What if motherhood is the place where our children see how madly in love with Jesus we are and want to fall in love with him, too? Not because we’re really great moms, but because we have a really great God.
What if motherhood became less of a competition and more of a transformation — where we take our eyes off the measuring scales of perfection and fix our eyes on the one who makes us whole?
And what if motherhood is the place where the great deceiver works overtime to keep our eyes diverted, because he knows an army of mama bears who rise up with nothing to prove can change the world?
Sweet mama, can I tell you something? Motherhood is most definitely the place where the deceiver works overtime. Because he most certainly knows what is at stake. So he feeds us lies, desperate to make us believe anything but the truth — because he knows the truth will set us free.
And free mamas are no joke.
All women, mothers or not, are susceptible to these lies. Motherhood just amplifies it because somehow we’ve convinced ourselves that we should be enough for our children, and when we’re not — because we’re not — we feel like failures.
And the enemy snacks on our guilt.

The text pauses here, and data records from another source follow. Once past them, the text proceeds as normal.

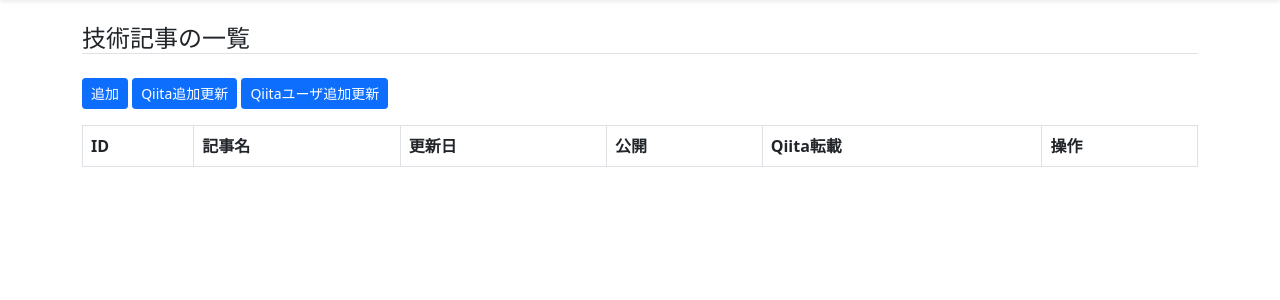
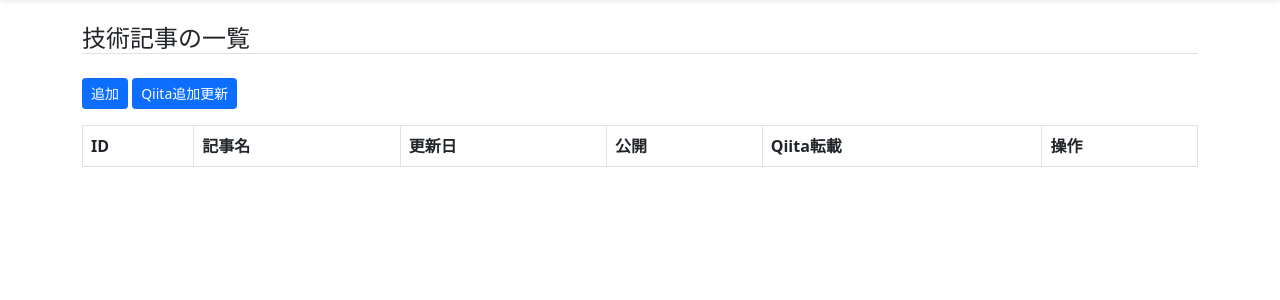
Before and after one commit to agu-piedpiper/piedpiper_web_django, a Django app: page /cms/techblog/ in a window 1280 px wide. Shown: the part 40-340 px from the top of the page. Run offline with Django 3.2, Linux system fonts and the light colour scheme; the visitor is signed in with stand-in values (Sample User, id 1); data that the repository does not hold is empty; some libraries are stand-ins or nearby versions.

Commit message:
reration CustomUser>Techblog
modify qiita_add

```diff
--- a/piedpiper_web/accounts/models.py
+++ b/piedpiper_web/accounts/models.py
@@ -26,7 +26,7 @@ class Departments(models.Model):
         return self.name
 
 class CustomUser(AbstractUser):
-    qiita_user_id=models.CharField("QiitaユーザーID",max_length=30)
+    qiita_user_id = models.CharField("Qiita_ユーザーID",max_length=30, null=True, blank=True)
     campus = models.ManyToManyField(Campus,"キャンパス")
     undergraduate = models.ManyToManyField(Undergraduate,"学部")
     department = models.ManyToManyField(Departments,"学科")
--- a/piedpiper_web/cms/urls.py
+++ b/piedpiper_web/cms/urls.py
@@ -12,7 +12,6 @@ urlpatterns = [
     path('techblog/', views.techblog_list, name='techblog_list'),   # 一覧
     path('techblog/add/', views.techblog_edit, name='techblog_add'),  # 登録
     path('techblog/qiita_add/', views.qiita_add, name='qiita_add'),  # 追加
-    path('techblog/user_add/', views.qiita_user_add, name='user_add'),  # ユーザ追加
     path('techblog/mod/<int:techblog_id>/', views.techblog_edit, name='techblog_mod'),  # 修正
     path('techblog/del/<int:techblog_id>/', views.techblog_del, name='techblog_del'),   # 削除
 ]
--- a/piedpiper_web/cms/views.py
+++ b/piedpiper_web/cms/views.py
@@ -2,10 +2,10 @@ from django.shortcuts import render, get_object_or_404, redirect
 from django.http import HttpResponse
 from cms.note import Note, Image
 from cms.qiita import Qiita, Image
-from cms.models import Activity, Techblog, Techblog_user
+from cms.models import Activity, Techblog
 from cms.forms import ActivityForm, TechblogForm
+from accounts.models import CustomUser
 from django.contrib.auth.decorators import login_required
-
 import re
 
 @login_required
@@ -76,18 +76,6 @@ def note_add(request):
 
 # -------------------------------techblog
 @login_required
-def qiita_user_add(request):
-    qiita = Qiita()
-    users = qiita.get_admin_followees()
-    for user in users:
-        #techblog = Techblog_user(qiita_user_id=user)
-        techblog_user = Techblog_user()
-        techblog_user.qiita_user_id = user
-        techblog_user.save()
-
-    return redirect('cms:techblog_list')
-
-@login_required
 def techblog_list(request):
 
     techblogs = Techblog.objects.all().order_by('id')
@@ -123,7 +111,8 @@ def techblog_del(request, techblog_id):
 
 @login_required
 def qiita_add(request):
-    users = Techblog_user.objects.all()
+    #users = Techblog.objects.exclude(custom_user__qiita_user_id=None).values_list('custom_user__qiita_user_id', flat=True)
+    users = CustomUser.objects.exclude(qiita_user_id=None).values_list('qiita_user_id', flat=True)
     qiita = Qiita()
     qiita_list = qiita.get_deta(users)
     registered_qiita_item_id = Techblog.objects.exclude(
@@ -137,7 +126,7 @@ def qiita_add(request):
             techblog.body = Image.rewriting_img_path(
             qiita_techblog['rendered_body'], qiita_techblog['id'])
             techblog.qiita_item_id = qiita_item_id
-            techblog.qiita_user_id = qiita_techblog['user']['id']
+            techblog.custom_user__qiita_user_id = qiita_techblog['user']['id']
             techblog.image = Image.rename_eyecatch(qiita_techblog['url'], qiita_techblog['id'])
             techblog.is_qiita = True
 
--- a/piedpiper_web/templates/cms/techblog_list.html
+++ b/piedpiper_web/templates/cms/techblog_list.html
@@ -6,7 +6,6 @@
     <h4 class="mt-4 border-bottom">技術記事の一覧</h4>
     <a href="{% url 'cms:techblog_add' %}" class="btn btn-primary btn-sm my-3">追加</a>
     <a href="{% url 'cms:qiita_add' %}" class="btn btn-primary btn-sm my-3">Qiita追加更新</a>
-    <a href="{% url 'cms:user_add' %}" class="btn btn-primary btn-sm my-3">Qiitaユーザ追加更新</a>
     <table class="table table-striped table-bordered">
       <thead>
         <tr>
```
Also changed, not shown: piedpiper_web/cms/models.py (+2 -11 lines), piedpiper_web/cms/qiita.py (+0 -12 lines).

You can never defeat the lies unless you know the truth. It’s impossible. You will always succumb to the lies until you hear your name with every beat of your Father’s heart.
If you are in Christ, you are a daughter of the Most High. He delights in you. Don’t believe me? Don’t take my word for it. Listen to what he says about you.
“The Lord delights in those who fear Him, who put their hope in His unfailing love” (Psalm 147:11, NIV).
“For the sake of His great name, the Lord will not reject His people, because the Lord
was pleased to make you His own” (1 Samuel 12:22, NIV).
“No more will anyone call you Rejected…you will no longer be called Ruined.
You’ll be called My Delight…Because God delights in you. As a bridegroom
is happy in his bride, so your God is happy with you” (Isaiah 62:3-5, The Message).
“The King is wild for you” (Psalm 45:11, The Message).
“The King’s daughter is all glorious within: her clothing is of wrought gold”
(Psalm 45:13, KJV).
Once you are His, you are a new creation. A daughter of the King is glorious within. It can’t be any other way. It can’t be changed or revoked. Why? Because He lives inside you!
YOU, sweet mama. You are His daughter. He loves you. And your worth is found in Him.
But I yelled at my kids this morning!
But I haven’t read my Bible in a week!
But I fed my kids chicken nuggets three times this week!
But I spent too much time on my phone this week and didn’t play at the park with my kids!
But I ate microwave popcorn for lunch instead of a salad!
We can talk all day about how we don't measure up to who we need to be. But these are simply the results of lies whispered to hungry hearts.
We can talk all day about how we shouldn’t yell at our kids. But all that does it make us feel guilty — and promise to stop.
My anger, my fear, my need to be more — do more — have more — are symptoms of my insecurity fed by the lies my heart believes.
I should read my Bible, but not because it makes God happy with me. I read my Bible because it’s how I remember. It’s how I remember that God really is good, despite how I feel. It’s how I remember I really am loved, despite how much I’ve failed. It's how I remember that I'm desperate for the grace and power found only in the gospel of Jesus Christ.
And when I remember that God really is good, and I really am loved, He does the changing. He does the sculpting and molding — not changing me into supermom, but into who I already am in him.
“But whoever did want Him, who believed He was who He claimed and would do
what He said, He made to be their true selves, their child-of-God selves” (John 1:12, The Message).
You are loved.
You are a daughter of the King.
And when you stop striving for worth, you'll start living free.
And free mamas are no joke.